**Content revision data**
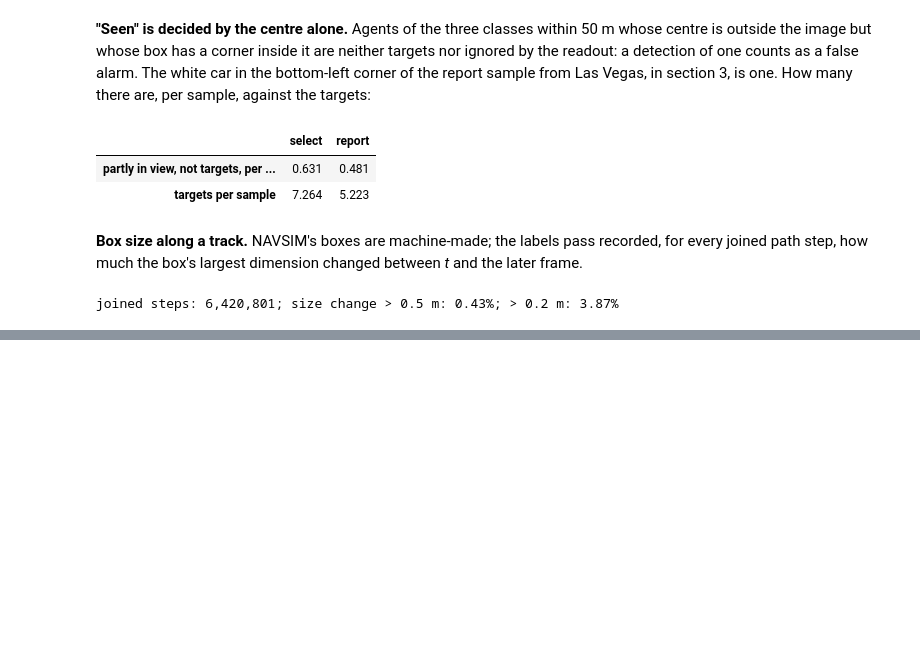
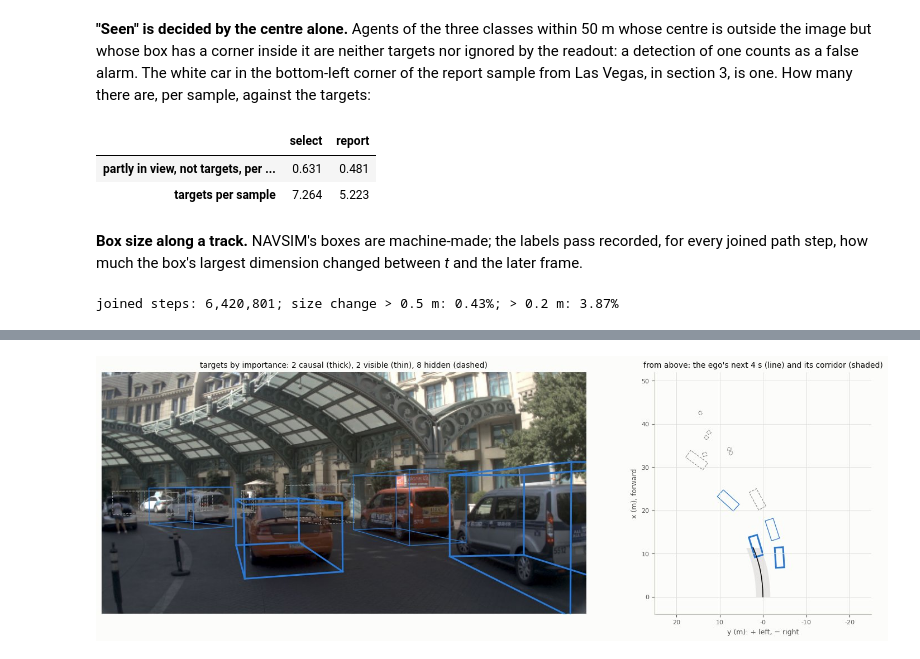
Before and after one commit to FastCodeAI/Gallops, a Jupyter notebook: experiments/H15_perception_sidecar/notebooks/01_dataset.ipynb, the cells around one changed output, grey strips where cells are left out. Drawn from its saved outputs; the diff is of its cells as text; code cells hidden in the pictures; blank space fills up the shorter version.

```diff
--- a/experiments/H15_perception_sidecar/notebooks/01_dataset.ipynb
+++ b/experiments/H15_perception_sidecar/notebooks/01_dataset.ipynb
@@ -406,6 +408,8 @@ for split in SPLITS:
                         "split": split,
                         "row": r,
                         "cls": t["cls"][m],
+                        "x": box[:, 0],
+                        "y": box[:, 1],
                         "range": np.hypot(box[:, 0], box[:, 1]),
                         "speed": np.hypot(vel[:, 0], vel[:, 1]),
                         "ok05": ok[:, 0],
@@ -714,0 +740,53 @@ joined steps: 6,420,801; size change > 0.5 m: 0.43%; > 0.2 m: 3.87%
+# %%
+from concurrent.futures import ProcessPoolExecutor as _Pool
+
+from gallops.drivejepa_perception import importance as im
+from gallops.drivejepa_perception.geometry import EGO_WIDTH
+
+HALF_WIDTH = EGO_WIDTH / 2
+
+
+def importance_of(row, horizon_s=0.0):
+    return im.target_importance(navsim_data.agents_of(labels, row), proj[row], labels["ego_future"][row],
+                                ego_half_width=HALF_WIDTH, horizon_s=horizon_s)
+
+
+candidates = [r for r in np.random.default_rng(8).permutation(rows["select"])[:600]
+              if importance_of(r)["causal"].sum() >= 2 and (np.nan_to_num(importance_of(r)["visible"]) < 0.5).sum() >= 2]
+row8 = int(candidates[0])
+t8, lab8 = targets_of(row8), importance_of(row8)
+frame8 = views.window_frames(NAVSIM, str(token_logs[row8]), str(labels["token"][row8]))[navsim_data.CURRENT]
+fig, axes = plt.subplots(1, 2, figsize=(15, 5.2), gridspec_kw={"width_ratios": [1.55, 1.0]})
+ax = axes[0]
+ax.imshow(views.model_view(views.read_image(views.camera_path(NAVSIM, frame8))))
+for k in range(int(t8["mask"].sum())):
+    style = dict(color=views.CLASS_COLOURS[t8["cls"][k]], lw=2.2) if lab8["causal"][k] else \
+        dict(color=views.CLASS_COLOURS[t8["cls"][k]], lw=0.9) if np.nan_to_num(lab8["visible"][k]) >= 0.5 else \
+        dict(color=views.GREY, lw=0.8, ls="--")
+    for (u0, v0), (u1, v1) in views.box_edges_2d(proj[row8], t8["box"][k][None])[0]:
+        ax.plot([u0, u1], [v0, v1], **style)
+ax.set_xlim(0, 512)
+ax.set_ylim(256, 0)
+ax.axis("off")
+ax.set_title(f"targets by importance: {int(lab8['causal'].sum())} causal (thick), "
+             f"{int(((np.nan_to_num(lab8['visible']) >= 0.5) & ~lab8['causal']).sum())} visible (thin), "
+             f"{int((np.nan_to_num(lab8['visible']) < 0.5).sum())} hidden (dashed)")
+ax = axes[1]
+future = np.vstack([[0.0, 0.0], labels["ego_future"][row8][:, :2]])
+ax.plot(-future[:, 1], future[:, 0], color=views.INK, lw=1.2)
+ax.fill_betweenx(future[:, 0], -future[:, 1] - HALF_WIDTH - 0.5, -future[:, 1] + HALF_WIDTH + 0.5, color=views.GREY, alpha=0.18, lw=0)
+for k in range(int(t8["mask"].sum())):
+    outline = views.footprint(t8["box"][k][None])[0]
+    style = dict(ec=views.CLASS_COLOURS[t8["cls"][k]], lw=2.2) if lab8["causal"][k] else \
+        dict(ec=views.CLASS_COLOURS[t8["cls"][k]], lw=0.9) if np.nan_to_num(lab8["visible"][k]) >= 0.5 else \
+        dict(ec=views.GREY, lw=0.8, ls="--")
+    ax.add_patch(Polygon(np.c_[-outline[:, 1], outline[:, 0]], closed=True, fill=False, **style))
+ax.set_xlim(-25, 25)
+ax.set_ylim(-4, 52)
+ax.set_aspect("equal")
+y_axis_left(ax)
+ax.set_title("from above: the ego's next 4 s (line) and its corridor (shaded)")
+plt.tight_layout()
+views.show_jpeg(fig)
+# %% [output]
+[figure, added]
```
Also changed, not shown: parts of 16 cells of this notebook, 22 other files.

**Exercise instructions**
In your copy, omit the pictures and restate every line of the data word for word.

**Response for this exercise**
Before and after one commit to FastCodeAI/Gallops, a Jupyter notebook: experiments/H15_perception_sidecar/notebooks/01_dataset.ipynb, the cells around one changed output, grey strips where cells are left out. Drawn from its saved outputs; the diff is of its cells as text; code cells hidden in the pictures; blank space fills up the shorter version.

```diff
--- a/experiments/H15_perception_sidecar/notebooks/01_dataset.ipynb
+++ b/experiments/H15_perception_sidecar/notebooks/01_dataset.ipynb
@@ -406,6 +408,8 @@ for split in SPLITS:
                         "split": split,
                         "row": r,
                         "cls": t["cls"][m],
+                        "x": box[:, 0],
+                        "y": box[:, 1],
                         "range": np.hypot(box[:, 0], box[:, 1]),
                         "speed": np.hypot(vel[:, 0], vel[:, 1]),
                         "ok05": ok[:, 0],
@@ -714,0 +740,53 @@ joined steps: 6,420,801; size change > 0.5 m: 0.43%; > 0.2 m: 3.87%
+# %%
+from concurrent.futures import ProcessPoolExecutor as _Pool
+
+from gallops.drivejepa_perception import importance as im
+from gallops.drivejepa_perception.geometry import EGO_WIDTH
+
+HALF_WIDTH = EGO_WIDTH / 2
+
+
+def importance_of(row, horizon_s=0.0):
+    return im.target_importance(navsim_data.agents_of(labels, row), proj[row], labels["ego_future"][row],
+                                ego_half_width=HALF_WIDTH, horizon_s=horizon_s)
+
+
+candidates = [r for r in np.random.default_rng(8).permutation(rows["select"])[:600]
+              if importance_of(r)["causal"].sum() >= 2 and (np.nan_to_num(importance_of(r)["visible"]) < 0.5).sum() >= 2]
+row8 = int(candidates[0])
+t8, lab8 = targets_of(row8), importance_of(row8)
+frame8 = views.window_frames(NAVSIM, str(token_logs[row8]), str(labels["token"][row8]))[navsim_data.CURRENT]
+fig, axes = plt.subplots(1, 2, figsize=(15, 5.2), gridspec_kw={"width_ratios": [1.55, 1.0]})
+ax = axes[0]
+ax.imshow(views.model_view(views.read_image(views.camera_path(NAVSIM, frame8))))
+for k in range(int(t8["mask"].sum())):
+    style = dict(color=views.CLASS_COLOURS[t8["cls"][k]], lw=2.2) if lab8["causal"][k] else \
+        dict(color=views.CLASS_COLOURS[t8["cls"][k]], lw=0.9) if np.nan_to_num(lab8["visible"][k]) >= 0.5 else \
+        dict(color=views.GREY, lw=0.8, ls="--")
+    for (u0, v0), (u1, v1) in views.box_edges_2d(proj[row8], t8["box"][k][None])[0]:
+        ax.plot([u0, u1], [v0, v1], **style)
+ax.set_xlim(0, 512)
+ax.set_ylim(256, 0)
+ax.axis("off")
+ax.set_title(f"targets by importance: {int(lab8['causal'].sum())} causal (thick), "
+             f"{int(((np.nan_to_num(lab8['visible']) >= 0.5) & ~lab8['causal']).sum())} visible (thin), "
+             f"{int((np.nan_to_num(lab8['visible']) < 0.5).sum())} hidden (dashed)")
+ax = axes[1]
+future = np.vstack([[0.0, 0.0], labels["ego_future"][row8][:, :2]])
+ax.plot(-future[:, 1], future[:, 0], color=views.INK, lw=1.2)
+ax.fill_betweenx(future[:, 0], -future[:, 1] - HALF_WIDTH - 0.5, -future[:, 1] + HALF_WIDTH + 0.5, color=views.GREY, alpha=0.18, lw=0)
+for k in range(int(t8["mask"].sum())):
+    outline = views.footprint(t8["box"][k][None])[0]
+    style = dict(ec=views.CLASS_COLOURS[t8["cls"][k]], lw=2.2) if lab8["causal"][k] else \
+        dict(ec=views.CLASS_COLOURS[t8["cls"][k]], lw=0.9) if np.nan_to_num(lab8["visible"][k]) >= 0.5 else \
+        dict(ec=views.GREY, lw=0.8, ls="--")
+    ax.add_patch(Polygon(np.c_[-outline[:, 1], outline[:, 0]], closed=True, fill=False, **style))
+ax.set_xlim(-25, 25)
+ax.set_ylim(-4, 52)
+ax.set_aspect("equal")
+y_axis_left(ax)
+ax.set_title("from above: the ego's next 4 s (line) and its corridor (shaded)")
+plt.tight_layout()
+views.show_jpeg(fig)
+# %% [output]
+[figure, added]
```
Also changed, not shown: parts of 16 cells of this notebook, 22 other files.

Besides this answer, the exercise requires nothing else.